■ The task: Word for word and without images, reproduce the listing that follows.

■ Provided records:
______________________________
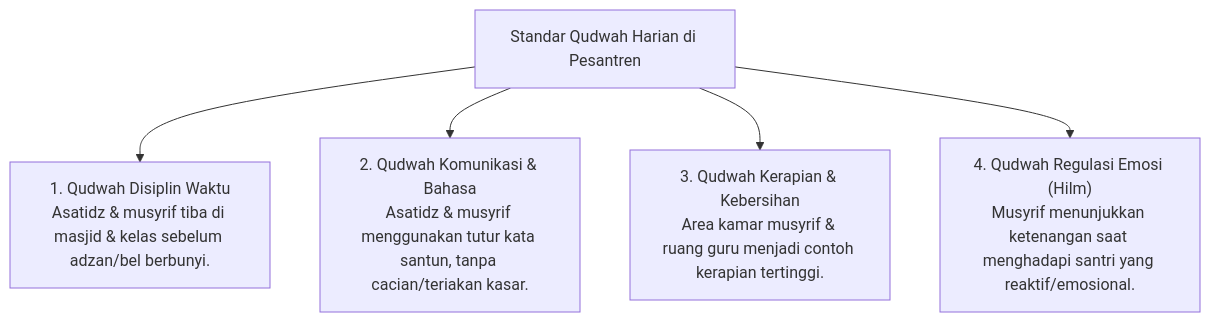
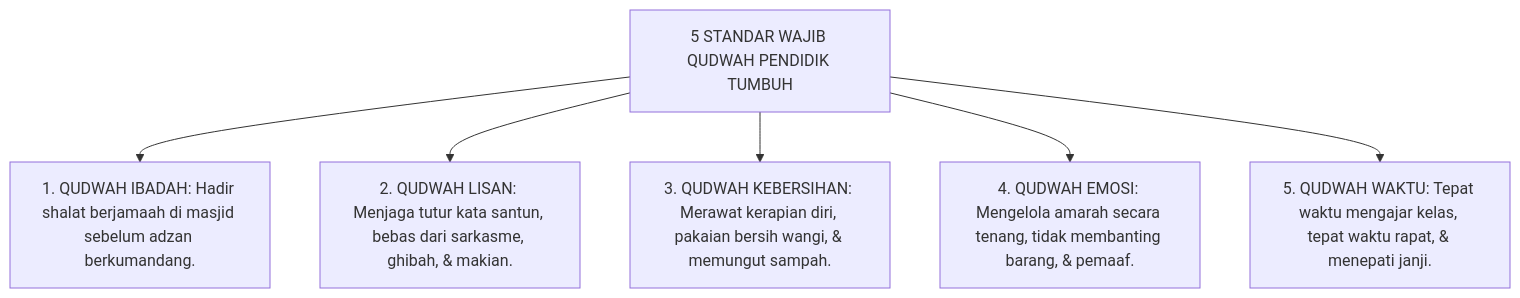
One commit to wandiapriliyandi/tumbuh changed the second of 2 diagrams in 02 Principles/01 Core Principles/P2-01-03-Prinsip-Keteladanan-Qudwah-First.md. Above: the diagram before and after it, drawn with Mermaid. The commit also changed other lines of this file and 7 other files, not shown here.

````diff
--- a/02 Principles/01 Core Principles/P2-01-03-Prinsip-Keteladanan-Qudwah-First.md
+++ b/02 Principles/01 Core Principles/P2-01-03-Prinsip-Keteladanan-Qudwah-First.md
@@ -31,9 +75,10 @@
 ```mermaid
 graph TD
-    Standar["Standar Qudwah Harian di Pesantren"]
+    StandarQudwah["5 STANDAR WAJIB QUDWAH PENDIDIK TUMBUH"]
     
-    Standar --> Q1["1. Qudwah Disiplin Waktu<br/>Asatidz & musyrif tiba di masjid & kelas sebelum adzan/bel berbunyi."]
-    Standar --> Q2["2. Qudwah Komunikasi & Bahasa<br/>Asatidz & musyrif menggunakan tutur kata santun, tanpa cacian/teriakan kasar."]
-    Standar --> Q3["3. Qudwah Kerapian & Kebersihan<br/>Area kamar musyrif & ruang guru menjadi contoh kerapian tertinggi."]
-    Standar --> Q4["4. Qudwah Regulasi Emosi (Hilm)<br/>Musyrif menunjukkan ketenangan saat menghadapi santri yang reaktif/emosional."]
+    StandarQudwah --> Q1["1. QUDWAH IBADAH: Hadir shalat berjamaah di masjid sebelum adzan berkumandang."]
+    StandarQudwah --> Q2["2. QUDWAH LISAN: Menjaga tutur kata santun, bebas dari sarkasme, ghibah, & makian."]
+    StandarQudwah --> Q3["3. QUDWAH KEBERSIHAN: Merawat kerapian diri, pakaian bersih wangi, & memungut sampah."]
+    StandarQudwah --> Q4["4. QUDWAH EMOSI: Mengelola amarah secara tenang, tidak membanting barang, & pemaaf."]
+    StandarQudwah --> Q5["5. QUDWAH WAKTU: Tepat waktu mengajar kelas, tepat waktu rapat, & menepati janji."]
 ```
````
______________________________
■ Response to this task:
One commit to wandiapriliyandi/tumbuh changed the second of 2 diagrams in 02 Principles/01 Core Principles/P2-01-03-Prinsip-Keteladanan-Qudwah-First.md. Above: the diagram before and after it, drawn with Mermaid. The commit also changed other lines of this file and 7 other files, not shown here.

````diff
--- a/02 Principles/01 Core Principles/P2-01-03-Prinsip-Keteladanan-Qudwah-First.md
+++ b/02 Principles/01 Core Principles/P2-01-03-Prinsip-Keteladanan-Qudwah-First.md
@@ -31,9 +75,10 @@
 ```mermaid
 graph TD
-    Standar["Standar Qudwah Harian di Pesantren"]
+    StandarQudwah["5 STANDAR WAJIB QUDWAH PENDIDIK TUMBUH"]
     
-    Standar --> Q1["1. Qudwah Disiplin Waktu<br/>Asatidz & musyrif tiba di masjid & kelas sebelum adzan/bel berbunyi."]
-    Standar --> Q2["2. Qudwah Komunikasi & Bahasa<br/>Asatidz & musyrif menggunakan tutur kata santun, tanpa cacian/teriakan kasar."]
-    Standar --> Q3["3. Qudwah Kerapian & Kebersihan<br/>Area kamar musyrif & ruang guru menjadi contoh kerapian tertinggi."]
-    Standar --> Q4["4. Qudwah Regulasi Emosi (Hilm)<br/>Musyrif menunjukkan ketenangan saat menghadapi santri yang reaktif/emosional."]
+    StandarQudwah --> Q1["1. QUDWAH IBADAH: Hadir shalat berjamaah di masjid sebelum adzan berkumandang."]
+    StandarQudwah --> Q2["2. QUDWAH LISAN: Menjaga tutur kata santun, bebas dari sarkasme, ghibah, & makian."]
+    StandarQudwah --> Q3["3. QUDWAH KEBERSIHAN: Merawat kerapian diri, pakaian bersih wangi, & memungut sampah."]
+    StandarQudwah --> Q4["4. QUDWAH EMOSI: Mengelola amarah secara tenang, tidak membanting barang, & pemaaf."]
+    StandarQudwah --> Q5["5. QUDWAH WAKTU: Tepat waktu mengajar kelas, tepat waktu rapat, & menepati janji."]
 ```
````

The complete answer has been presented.